David Ahlstrom is a professor at The Chinese University of Hong Kong. He obtained his PhD in Management and International Business from New York University after working several years in government and industry in the U.S., including the data communications field. He has lived in Hong Kong for over 20 years. His research interests include managing in Asia, innovation and entrepreneurship, and influence and leadership. Professor Ahlstrom was Chief Editor of Asia Pacific Journal of Management for several years and is now a Senior Editor of Journal of World Business.
Mike W. Peng is the Jindal Chair of Global Strategy at the Jindal School of Management, University of Texas at Dallas.
Kehan Xu is a Research Fellow of ARC Research Hub for Australian Steel Manufacturing, Faculty of Engineering and Information Sciences, at University of Wollongong, Australia. He received his Ph.D. from Texas A&M University and an MBA from the University of Miami. His research interests include delegation, innovation, branding strategy, CEO decision-making and executive crimes. Before entering academia, Dr. Xu cofounded software ventures in Singapore and Hangzhou, China. He also served as Executive Director and CFO for a pharmaceutical manufacturer listed in the Hong Kong Stock Exchange.
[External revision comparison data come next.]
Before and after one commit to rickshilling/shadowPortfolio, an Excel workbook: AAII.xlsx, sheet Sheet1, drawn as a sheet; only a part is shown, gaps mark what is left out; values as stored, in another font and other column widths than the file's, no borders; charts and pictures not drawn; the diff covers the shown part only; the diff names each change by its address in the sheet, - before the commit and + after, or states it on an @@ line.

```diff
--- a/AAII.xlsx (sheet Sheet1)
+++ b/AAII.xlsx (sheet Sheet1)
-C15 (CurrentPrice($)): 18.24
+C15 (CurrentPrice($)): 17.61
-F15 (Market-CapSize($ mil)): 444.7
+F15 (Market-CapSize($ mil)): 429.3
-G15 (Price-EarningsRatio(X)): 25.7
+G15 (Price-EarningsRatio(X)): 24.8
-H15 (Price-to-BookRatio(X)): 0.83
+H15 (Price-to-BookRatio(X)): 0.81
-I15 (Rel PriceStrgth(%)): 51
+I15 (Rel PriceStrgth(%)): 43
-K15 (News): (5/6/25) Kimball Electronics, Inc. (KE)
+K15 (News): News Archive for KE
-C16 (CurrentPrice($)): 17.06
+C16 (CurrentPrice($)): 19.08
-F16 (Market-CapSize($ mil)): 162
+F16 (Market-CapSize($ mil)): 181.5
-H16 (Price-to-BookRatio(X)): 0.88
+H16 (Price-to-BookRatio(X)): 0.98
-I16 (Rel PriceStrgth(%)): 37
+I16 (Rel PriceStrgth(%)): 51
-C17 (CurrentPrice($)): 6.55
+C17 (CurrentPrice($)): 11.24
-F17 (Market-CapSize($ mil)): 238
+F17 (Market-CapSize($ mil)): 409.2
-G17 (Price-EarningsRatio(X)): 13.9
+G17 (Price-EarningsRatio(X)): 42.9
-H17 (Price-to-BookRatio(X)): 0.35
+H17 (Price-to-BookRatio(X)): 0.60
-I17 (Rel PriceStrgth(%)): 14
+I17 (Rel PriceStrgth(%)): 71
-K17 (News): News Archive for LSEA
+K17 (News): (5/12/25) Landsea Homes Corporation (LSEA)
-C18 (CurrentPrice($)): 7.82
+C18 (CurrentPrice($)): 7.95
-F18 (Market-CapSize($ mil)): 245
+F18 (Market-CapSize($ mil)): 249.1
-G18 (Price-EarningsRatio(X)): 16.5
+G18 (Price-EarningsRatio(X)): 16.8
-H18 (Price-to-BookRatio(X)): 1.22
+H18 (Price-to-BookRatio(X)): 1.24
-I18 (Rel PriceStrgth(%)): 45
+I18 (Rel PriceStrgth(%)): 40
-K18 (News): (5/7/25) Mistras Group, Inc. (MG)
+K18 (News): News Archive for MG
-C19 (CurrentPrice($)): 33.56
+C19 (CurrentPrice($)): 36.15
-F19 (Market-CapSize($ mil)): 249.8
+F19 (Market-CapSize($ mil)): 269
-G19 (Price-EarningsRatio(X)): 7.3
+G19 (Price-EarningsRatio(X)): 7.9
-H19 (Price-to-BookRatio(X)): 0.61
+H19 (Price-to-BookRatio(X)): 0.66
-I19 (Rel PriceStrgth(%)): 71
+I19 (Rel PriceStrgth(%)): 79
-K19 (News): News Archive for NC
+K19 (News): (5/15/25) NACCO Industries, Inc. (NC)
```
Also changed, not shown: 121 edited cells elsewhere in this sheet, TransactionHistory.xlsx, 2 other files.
Garry D. Bruton is a professor at Texas Christian University. He has published or has forthcoming over 100 academic articles in leading journals and has co-authored three text books published by McGraw-Hill and Cengage. In 2005 Professor Bruton was the first holder of the Hall Chair in Entrepreneurship in Emerging Markets offered by the Fulbright Foundation. He is currently associate editor of the Strategic Management Journal. Previously he was president of the Asia Academy of Management, and former editor of the Academy of Management Perspectives.